"Good body - well muscled; bit on the thin side but passable. Pretty face. Interesting eye colour...you'll fetch a good price at market, you will." The man nodded to the two people holding him up and the trio moved on, leaving him standing there with more questions.
He watched as the man and his helpers continued round the enclosure, conducting the same examination on every other person there. A new memory surfaced - this was a slave pen. He was a slave waiting to be sold. He knew what it was like to be a slave, and didn't like the idea one bit, but it was strangely comforting to know what he was. The portly man must be the slave master.
Another thing clicked into place - the slave master was Immortal. He frowned - how did he know that? The buzzing in his head as the slave master approached. The hazy memory cleared - he was Immortal too. As that memory cleared, so too did the knowledge of the rules of Immortality - about Holy Ground and fighting to the death; about taking heads and the quickening. He frowned again - had he ever taken a head? The idea made his insides clench up in revulsion, and yet there was another faint memory of doing just that. Whose head? When?
For every clear fact he remembered and question answered, another ten questions sprung up.
The slave master and his two helpers started to herd the waiting slaves out of the pen and into the market. He found himself staked between two women - he hadn't even noticed the chains about his wrists until then, so absorbed in his mental struggles had he been. And then came the customers.
The rich merchants, the brothel owners, the trusted servants of the aristocracy - he wasn't sure how he knew these were who the customers were, but he knew it with certainty. They walked along the line of waiting slaves, poking and prodding; examining the merchandise, almost without any regard to the detail that the merchandise was a living and breathing human being too. He seemed to attract more attention than most because of his unusual colouring and features, but no-one seemed in the mood to buy him until one of the trusted servants stopped before him.
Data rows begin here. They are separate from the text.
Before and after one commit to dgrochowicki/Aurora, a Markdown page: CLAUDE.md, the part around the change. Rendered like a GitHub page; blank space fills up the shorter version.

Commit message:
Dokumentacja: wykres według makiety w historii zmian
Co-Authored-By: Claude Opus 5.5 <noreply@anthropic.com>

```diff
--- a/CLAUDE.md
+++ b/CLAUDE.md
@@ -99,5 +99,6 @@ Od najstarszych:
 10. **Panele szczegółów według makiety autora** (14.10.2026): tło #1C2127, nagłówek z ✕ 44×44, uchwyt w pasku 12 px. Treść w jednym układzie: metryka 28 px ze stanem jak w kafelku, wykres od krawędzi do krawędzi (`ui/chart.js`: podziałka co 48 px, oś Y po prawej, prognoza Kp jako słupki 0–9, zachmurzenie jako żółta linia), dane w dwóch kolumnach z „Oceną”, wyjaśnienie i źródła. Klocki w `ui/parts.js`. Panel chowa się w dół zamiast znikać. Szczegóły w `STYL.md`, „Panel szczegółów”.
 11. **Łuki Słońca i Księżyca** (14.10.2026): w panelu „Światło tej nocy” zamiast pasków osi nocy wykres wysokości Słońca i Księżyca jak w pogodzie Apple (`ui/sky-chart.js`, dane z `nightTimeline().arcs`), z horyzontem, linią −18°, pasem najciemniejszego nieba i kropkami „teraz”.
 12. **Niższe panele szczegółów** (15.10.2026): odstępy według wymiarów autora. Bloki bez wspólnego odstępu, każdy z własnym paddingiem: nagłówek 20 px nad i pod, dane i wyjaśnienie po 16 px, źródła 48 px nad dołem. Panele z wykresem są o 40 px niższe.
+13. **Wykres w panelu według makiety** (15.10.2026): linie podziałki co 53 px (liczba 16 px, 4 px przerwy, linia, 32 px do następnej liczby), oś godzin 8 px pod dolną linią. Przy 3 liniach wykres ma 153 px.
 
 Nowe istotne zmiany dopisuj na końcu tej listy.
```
"So what can you do?" the servant asked. "Can you write?"
Could he write? A memory flashed of him inscribing characters on a clay tablet. "Yes."
The servant gave him a scrutinising stare. "You look strong and healthy... Effra! This one!"
He found himself being unchained and pulled out of line. "You've picked a good one there, Ranjar," the slave master - Effra - said.
Ranjar merely glared Effra. "I know. Come," he added. "Let's go."
Ranjar led him through the streets of the city. "Please, master, where is this?" he ventured.
Ranjar gave a half smile. "This is Uruk."
Uruk. He tested the word out in his mind and decided he did know it.
Ranjar reached a nondescript doorway mid-way down one of the streets and led him through it into a courtyard. "This is your new home. I'll show you round and give you your duties. Failure in your duties results in punishment, but do your duties well and you will be rewarded. You now belong to Armaki. I am his steward, Ranjar. What do they call you?"
He frantically searched through his memories and came up with nothing.
"Well? You must have a name," Ranjar stated. "Give me it, or I shall name you myself."
He gave his memories another desperate trawl and a word finally floated free of the haze and confusion. "Methos."